Pub. Date: December 3, 2019
Source: ARC via publisher (Thank you, Minotaur!)
Summary: Natalie Lockhart always knew she was going to be a cop. A rookie detective on the Burning Lake police force, she was raised on the wisdom of her chief-of-police father. These cases will haunt you if you let them. Grief doesn’t come with instructions. But the one thing her father couldn’t teach her was how to handle loss. Natalie’s beloved sister was viciously murdered as a teenager, and she carries the scars deep in her heart. Although the killer was locked up, the trace evidence never added up, and Natalie can’t help wondering―is the past really behind her?

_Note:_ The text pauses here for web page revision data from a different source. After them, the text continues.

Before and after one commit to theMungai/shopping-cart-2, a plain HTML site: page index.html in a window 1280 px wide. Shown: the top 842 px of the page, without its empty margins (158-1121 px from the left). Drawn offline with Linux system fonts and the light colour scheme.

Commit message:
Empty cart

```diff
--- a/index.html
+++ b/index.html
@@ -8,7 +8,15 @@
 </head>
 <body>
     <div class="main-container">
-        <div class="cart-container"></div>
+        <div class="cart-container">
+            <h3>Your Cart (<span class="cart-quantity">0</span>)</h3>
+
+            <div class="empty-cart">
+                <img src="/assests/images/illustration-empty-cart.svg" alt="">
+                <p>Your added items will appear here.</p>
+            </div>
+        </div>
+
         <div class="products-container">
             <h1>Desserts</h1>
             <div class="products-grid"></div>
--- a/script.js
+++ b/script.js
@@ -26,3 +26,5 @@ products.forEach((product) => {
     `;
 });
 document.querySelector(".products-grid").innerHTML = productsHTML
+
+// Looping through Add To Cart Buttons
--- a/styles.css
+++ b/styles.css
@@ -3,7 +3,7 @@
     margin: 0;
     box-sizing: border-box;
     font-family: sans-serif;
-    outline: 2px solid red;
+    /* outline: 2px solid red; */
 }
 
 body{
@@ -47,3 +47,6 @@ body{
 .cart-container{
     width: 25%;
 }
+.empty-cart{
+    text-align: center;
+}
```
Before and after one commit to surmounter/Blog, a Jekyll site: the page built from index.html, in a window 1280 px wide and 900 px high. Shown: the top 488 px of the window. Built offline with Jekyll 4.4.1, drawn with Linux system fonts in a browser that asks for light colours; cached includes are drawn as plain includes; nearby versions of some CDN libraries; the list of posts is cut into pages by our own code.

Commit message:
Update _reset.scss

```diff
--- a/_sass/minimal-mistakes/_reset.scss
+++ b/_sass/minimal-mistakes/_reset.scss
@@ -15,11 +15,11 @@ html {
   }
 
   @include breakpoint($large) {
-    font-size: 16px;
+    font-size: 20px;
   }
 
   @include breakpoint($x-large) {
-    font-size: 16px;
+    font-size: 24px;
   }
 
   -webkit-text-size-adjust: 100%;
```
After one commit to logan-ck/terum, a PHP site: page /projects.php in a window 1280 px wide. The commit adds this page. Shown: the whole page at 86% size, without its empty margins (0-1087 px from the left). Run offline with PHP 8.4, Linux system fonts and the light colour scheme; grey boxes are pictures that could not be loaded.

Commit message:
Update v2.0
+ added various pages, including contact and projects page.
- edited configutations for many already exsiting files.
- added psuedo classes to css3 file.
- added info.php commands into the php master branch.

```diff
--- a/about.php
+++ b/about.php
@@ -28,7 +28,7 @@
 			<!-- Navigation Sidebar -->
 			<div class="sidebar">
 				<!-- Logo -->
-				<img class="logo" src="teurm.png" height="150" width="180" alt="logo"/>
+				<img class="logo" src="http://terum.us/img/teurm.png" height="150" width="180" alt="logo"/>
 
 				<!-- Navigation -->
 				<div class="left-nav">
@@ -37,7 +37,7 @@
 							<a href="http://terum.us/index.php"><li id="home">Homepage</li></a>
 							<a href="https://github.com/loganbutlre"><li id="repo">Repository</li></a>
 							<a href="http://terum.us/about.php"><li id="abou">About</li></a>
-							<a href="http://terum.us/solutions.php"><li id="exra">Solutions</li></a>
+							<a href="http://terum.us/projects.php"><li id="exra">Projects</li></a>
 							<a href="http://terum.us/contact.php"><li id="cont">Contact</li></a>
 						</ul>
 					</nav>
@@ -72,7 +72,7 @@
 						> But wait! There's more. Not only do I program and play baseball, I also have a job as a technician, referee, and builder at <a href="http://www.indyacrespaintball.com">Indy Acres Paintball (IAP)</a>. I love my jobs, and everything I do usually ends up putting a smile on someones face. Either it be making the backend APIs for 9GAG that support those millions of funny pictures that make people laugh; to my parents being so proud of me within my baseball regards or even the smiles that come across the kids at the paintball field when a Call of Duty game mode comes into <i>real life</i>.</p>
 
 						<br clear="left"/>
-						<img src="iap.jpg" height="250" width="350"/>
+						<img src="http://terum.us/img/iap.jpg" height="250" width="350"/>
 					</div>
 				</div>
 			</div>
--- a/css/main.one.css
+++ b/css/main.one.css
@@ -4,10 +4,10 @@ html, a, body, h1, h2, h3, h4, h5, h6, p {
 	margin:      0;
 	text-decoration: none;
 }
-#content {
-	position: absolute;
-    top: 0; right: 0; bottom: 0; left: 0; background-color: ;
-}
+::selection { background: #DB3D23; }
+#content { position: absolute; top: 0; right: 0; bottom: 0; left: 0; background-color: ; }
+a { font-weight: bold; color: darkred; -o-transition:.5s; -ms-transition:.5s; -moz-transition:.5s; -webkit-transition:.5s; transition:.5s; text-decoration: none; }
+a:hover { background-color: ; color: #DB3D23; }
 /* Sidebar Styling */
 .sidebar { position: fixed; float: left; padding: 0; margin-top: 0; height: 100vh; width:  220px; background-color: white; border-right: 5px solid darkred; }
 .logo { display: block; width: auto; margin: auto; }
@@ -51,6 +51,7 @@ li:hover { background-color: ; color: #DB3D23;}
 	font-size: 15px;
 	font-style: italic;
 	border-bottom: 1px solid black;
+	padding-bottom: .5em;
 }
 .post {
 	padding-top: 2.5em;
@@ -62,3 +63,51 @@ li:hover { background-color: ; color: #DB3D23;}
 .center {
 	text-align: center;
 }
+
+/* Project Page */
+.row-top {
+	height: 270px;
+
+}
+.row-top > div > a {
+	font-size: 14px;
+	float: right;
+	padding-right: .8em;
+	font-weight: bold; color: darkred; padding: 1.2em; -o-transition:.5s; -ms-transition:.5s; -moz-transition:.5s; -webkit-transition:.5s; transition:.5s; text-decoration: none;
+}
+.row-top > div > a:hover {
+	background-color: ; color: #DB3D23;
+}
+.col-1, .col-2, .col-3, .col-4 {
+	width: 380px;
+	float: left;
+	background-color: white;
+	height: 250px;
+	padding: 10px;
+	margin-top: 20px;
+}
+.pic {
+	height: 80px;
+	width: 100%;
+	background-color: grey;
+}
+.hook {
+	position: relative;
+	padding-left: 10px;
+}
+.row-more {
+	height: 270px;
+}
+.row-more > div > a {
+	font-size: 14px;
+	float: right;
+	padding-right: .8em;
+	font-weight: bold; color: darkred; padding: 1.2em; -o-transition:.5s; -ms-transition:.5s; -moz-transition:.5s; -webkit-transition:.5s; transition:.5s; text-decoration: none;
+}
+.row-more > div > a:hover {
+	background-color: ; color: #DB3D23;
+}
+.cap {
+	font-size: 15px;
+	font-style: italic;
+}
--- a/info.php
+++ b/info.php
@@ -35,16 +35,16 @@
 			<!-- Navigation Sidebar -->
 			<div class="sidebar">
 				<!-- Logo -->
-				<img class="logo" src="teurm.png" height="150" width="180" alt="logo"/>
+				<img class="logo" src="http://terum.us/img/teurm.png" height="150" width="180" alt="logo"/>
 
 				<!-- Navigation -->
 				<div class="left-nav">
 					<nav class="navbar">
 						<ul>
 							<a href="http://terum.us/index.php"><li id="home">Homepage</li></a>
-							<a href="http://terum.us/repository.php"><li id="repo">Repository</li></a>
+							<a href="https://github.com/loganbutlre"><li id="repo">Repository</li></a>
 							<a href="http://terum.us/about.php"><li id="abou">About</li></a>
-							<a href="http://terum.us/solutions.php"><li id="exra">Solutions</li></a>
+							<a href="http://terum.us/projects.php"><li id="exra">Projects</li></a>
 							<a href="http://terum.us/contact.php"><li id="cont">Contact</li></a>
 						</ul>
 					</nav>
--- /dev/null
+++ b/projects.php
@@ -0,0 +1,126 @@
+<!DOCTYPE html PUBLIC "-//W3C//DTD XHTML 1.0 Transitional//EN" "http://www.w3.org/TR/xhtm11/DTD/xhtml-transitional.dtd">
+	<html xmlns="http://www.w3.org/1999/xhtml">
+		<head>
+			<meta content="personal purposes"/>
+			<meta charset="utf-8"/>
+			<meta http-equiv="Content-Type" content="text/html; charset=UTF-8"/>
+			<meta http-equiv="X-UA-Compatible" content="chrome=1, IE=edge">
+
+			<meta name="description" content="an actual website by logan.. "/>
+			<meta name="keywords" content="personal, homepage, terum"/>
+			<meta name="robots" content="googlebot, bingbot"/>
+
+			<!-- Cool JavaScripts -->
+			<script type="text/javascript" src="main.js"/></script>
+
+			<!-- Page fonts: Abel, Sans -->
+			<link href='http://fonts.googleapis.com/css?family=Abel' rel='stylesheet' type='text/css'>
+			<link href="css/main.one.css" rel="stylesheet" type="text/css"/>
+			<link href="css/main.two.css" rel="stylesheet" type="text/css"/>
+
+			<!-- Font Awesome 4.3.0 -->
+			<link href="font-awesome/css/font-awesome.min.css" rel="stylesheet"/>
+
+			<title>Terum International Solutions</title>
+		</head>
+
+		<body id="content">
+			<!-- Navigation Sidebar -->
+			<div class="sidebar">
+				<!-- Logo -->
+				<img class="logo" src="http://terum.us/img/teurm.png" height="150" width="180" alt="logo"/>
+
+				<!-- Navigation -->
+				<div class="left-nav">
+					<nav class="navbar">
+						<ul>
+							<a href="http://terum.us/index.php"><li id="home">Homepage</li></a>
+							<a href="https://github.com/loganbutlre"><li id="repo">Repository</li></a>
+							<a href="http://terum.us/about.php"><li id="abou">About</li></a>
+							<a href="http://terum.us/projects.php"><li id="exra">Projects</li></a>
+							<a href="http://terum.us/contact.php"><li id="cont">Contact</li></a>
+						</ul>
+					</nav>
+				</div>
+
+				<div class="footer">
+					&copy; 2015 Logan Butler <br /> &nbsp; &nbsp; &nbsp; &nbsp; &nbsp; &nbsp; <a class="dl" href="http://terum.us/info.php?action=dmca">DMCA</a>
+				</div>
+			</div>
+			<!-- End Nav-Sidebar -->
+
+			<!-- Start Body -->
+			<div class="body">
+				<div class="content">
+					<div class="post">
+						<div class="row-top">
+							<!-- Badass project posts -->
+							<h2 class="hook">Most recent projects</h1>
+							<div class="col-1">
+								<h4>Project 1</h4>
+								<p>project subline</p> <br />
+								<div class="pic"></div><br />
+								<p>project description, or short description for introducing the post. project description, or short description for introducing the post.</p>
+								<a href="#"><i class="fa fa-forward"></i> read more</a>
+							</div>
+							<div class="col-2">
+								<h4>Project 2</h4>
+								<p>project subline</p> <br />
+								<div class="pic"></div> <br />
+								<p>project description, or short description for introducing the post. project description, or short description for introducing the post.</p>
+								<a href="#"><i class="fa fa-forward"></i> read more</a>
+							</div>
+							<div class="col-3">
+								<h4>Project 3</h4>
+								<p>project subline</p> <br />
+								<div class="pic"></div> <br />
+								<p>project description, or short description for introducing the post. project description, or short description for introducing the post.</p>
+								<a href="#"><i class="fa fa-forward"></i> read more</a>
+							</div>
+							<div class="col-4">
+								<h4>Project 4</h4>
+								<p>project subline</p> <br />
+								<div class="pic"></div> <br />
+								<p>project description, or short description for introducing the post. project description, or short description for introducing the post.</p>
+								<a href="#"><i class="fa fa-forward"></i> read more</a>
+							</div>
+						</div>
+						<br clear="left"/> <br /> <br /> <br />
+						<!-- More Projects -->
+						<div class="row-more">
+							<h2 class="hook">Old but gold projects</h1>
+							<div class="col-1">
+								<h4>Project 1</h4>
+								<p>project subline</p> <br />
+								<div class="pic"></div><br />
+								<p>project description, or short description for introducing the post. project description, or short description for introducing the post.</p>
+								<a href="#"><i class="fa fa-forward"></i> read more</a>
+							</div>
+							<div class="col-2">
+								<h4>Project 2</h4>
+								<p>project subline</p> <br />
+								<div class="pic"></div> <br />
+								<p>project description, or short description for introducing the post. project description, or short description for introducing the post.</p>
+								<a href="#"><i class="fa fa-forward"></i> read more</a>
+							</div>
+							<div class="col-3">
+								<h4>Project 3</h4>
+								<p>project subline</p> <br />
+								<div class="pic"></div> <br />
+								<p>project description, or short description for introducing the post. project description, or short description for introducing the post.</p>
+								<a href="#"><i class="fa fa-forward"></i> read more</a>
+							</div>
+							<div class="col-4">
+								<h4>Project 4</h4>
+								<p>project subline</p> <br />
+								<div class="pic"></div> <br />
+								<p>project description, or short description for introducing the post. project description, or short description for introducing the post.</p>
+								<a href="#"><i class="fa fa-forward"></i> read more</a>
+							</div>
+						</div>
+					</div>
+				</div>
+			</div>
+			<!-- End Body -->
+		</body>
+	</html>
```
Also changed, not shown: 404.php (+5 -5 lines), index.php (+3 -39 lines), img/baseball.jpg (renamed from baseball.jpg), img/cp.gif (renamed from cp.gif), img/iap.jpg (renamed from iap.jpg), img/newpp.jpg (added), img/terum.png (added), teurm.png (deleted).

As the newest member on the force, Natalie is tasked with finding nine missing persons who’ve vanished off the face of the earth, dubbed “the Missing Nine.” One night, while following up on a new lead, she comes across a savage crime that will change everything.
Daisy Buckner―a popular schoolteacher, wife to a cop, and newly pregnant―lies dead on her kitchen floor. As Natalie hunts for Daisy’s killer in the wake of the town’s shock, her search leads to a string of strange clues―about the Missing Nine, about Daisy’s secret life, and reviving fresh doubts about her sister’s murder.
As the investigation deepens, Natalie’s every move risks far-reaching consequences―for the victims, for the town of Burning Lake, and for herself.
Genre: Mystery, Thriller
Despite releasing novels since the 90s, Alice Blanchard is a totally new-to-me author. Somehow I completely missed her – even in high school when I exclusively read mysteries (and I have a feeling that, if her earlier work is anything like Trace of Evil, high school Leah would have gobbled them up!)
Trace of Evil is the first in a new series which introduces the reader to rookie cop Natalie Lockhart. As the daughter to a chief-of-police, Natalie always knew she wanted to sign onto the force one day. Under her father’s wing, Natalie soaked in his wisdom, but there was one thing her father couldn’t teach her: how to cope with tragedy, especially one that hits too close to home.
Natalie’s older sister had been brutally murdered when Natalie was young. Though a suspect was locked away, bits of evidence ate away at the back of Natalie’s mind. Twenty years later, on her sister’s Deathaversary, echoes of Natalie’s past comes back to haunt her: a beloved school teacher, the best friend of Natalie’s other sister, is also found viciously attacked and left for dead in her kitchen. As Natalie digs deeper into the investigation, a stack of cold cases dubbed “the Missing Nine” seem to share startling similarities.
While Trace of Evil is a December release, I truly feel this is best read during the early days of Autumn. Not long after I received an early copy, I found myself being drawn to it and by mid-October I was sinking into its pages. By sheer coincidence, I discovered this book is set in the town of Burning Lake and was responsible for sentencing three women to death after labeling them witches. Centuries later, no one bats an eye at the number of covens in town and it’s practically a rite of passage for the high school girls to begin practicing Wicca. This isn’t a supernatural book by any means, but witchcraft and lore make up a surprising amount of the story’s foundation.
A month and a half after finishing the book, I’m finding myself at a loss for words. I did enjoy the story while reading, but it was more atmospheric than gripping drama and the big reveal at the end seemed like it came out of nowhere – and not in a good way. I felt the culprit was selected for shock value.
Although the ending did nothing for me, I enjoyed the time I spent with Trace of Evil and look forward to what comes next. I absolutely love sinking into a good mystery in the winter, but I believe this one would work best as a Fall read, as there’s so much of the plot that revolves around witches and witch trials of centuries past.